dramatic return of Vikings reminds us why we’ve been missing History’s brutal viking drama so much. It’s simply some of the best character-driven historical drama out there, filled with politics, mysticism, a fantastic cast of characters, and terrible betrayal.
“A Good Treason” shows us the culmination of every wretched, petty jealousy Rollo felt toward his brother, Ragnar. It’s not his first betrayal, but it’s by far his most dire and unforgivable. There’s simply no coming back from this—a slaughter of his own people down to the last child. Even after Ragnar brought Rollo back into the fold time and time again, forgiving him and embracing him, Rollo could never escape his shadow. Until now, with the shadow of the Holy Roman Empire to run and hide beneath instead.
And perhaps we should have seen it coming, but I didn’t. In fact, I saw the reverse happening. I assumed some of Rollo’s men would turn on him, perhaps overthrow him and take him prisoner. Obviously Rollo believed the same to be true, and took matters into his own hands. But was that the vikings’ scheme? Or were they truly just wanting to talk?
What puzzles me the most about Rollo’s plan is that it leaves him essentially powerless. If Charles wanted to wed Rollo to his daughter in order to broker some sort of alliance between the vikings and the French, part of that deal requires Rollo to have either his own men, or some sway with Ragnar and his men. Now Rollo has neither. What good is he anymore to the French, beyond helping with their defensive strategy? That may be valuable in and of itself, but it’s not as valuable as a strategic marriage to the princess.
Treason and betrayal are the driving themes throughout the season premiere. None are quite so huge as Rollo’s, but they’re not small either.
First we have Queen Aslaug asking the Seer if she will take power if and when Ragnar dies. It’s not exactly a betrayal, but it unveils what’s hidden in her heart: A wish for Ragnar’s death, and for her own power.
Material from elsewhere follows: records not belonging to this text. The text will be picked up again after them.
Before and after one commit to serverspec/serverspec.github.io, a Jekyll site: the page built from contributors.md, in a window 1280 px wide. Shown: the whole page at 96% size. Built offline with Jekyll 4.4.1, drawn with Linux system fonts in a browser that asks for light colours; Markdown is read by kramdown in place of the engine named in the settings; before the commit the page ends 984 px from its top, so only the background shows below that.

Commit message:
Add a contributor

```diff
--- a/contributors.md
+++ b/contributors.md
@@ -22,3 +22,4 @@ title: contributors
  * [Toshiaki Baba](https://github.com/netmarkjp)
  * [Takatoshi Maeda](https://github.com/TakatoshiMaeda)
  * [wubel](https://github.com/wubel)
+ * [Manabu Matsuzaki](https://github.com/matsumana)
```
There is no love lost between the two of them, as we see ever so clearly when Ragnar finally drags himself from bed.
Then there is Floki, the once beloved shipbuilder turned traitor and murderer. Bjorn surprises everyone when he has Floki arrested for the murder of Athelstan. Ragnar is unhappy about it when he awakens, chastising Bjorn for being foolish. “Do you not think if I wanted him arrested I would have done so by now?” he snaps. Ragnar had been content letting things lie for the time being with Floki, and now his hand has been forced. In a sense, Ragnar feels betrayed—or at least gravely disappointed—by Bjorn, and Bjorn feels much the same about his father, incapable of making him proud no matter how hard he tries, no matter how fierce his loyalty.
Finally, there is the betrayal of Lagertha’s vassal Einar at the hands of the manipulative Kalf. It’s the one betrayal in the entire premiere that’s satisfying and makes you want to cheer along. Not that I trust Kalf at all, but I do like how viciously he ended the dissent and those looking to unseat Lagertha. What surprised me most was the participation of Erlendur, who I assumed would team up against Lagertha. I guess he’s playing the long game, whatever that may be.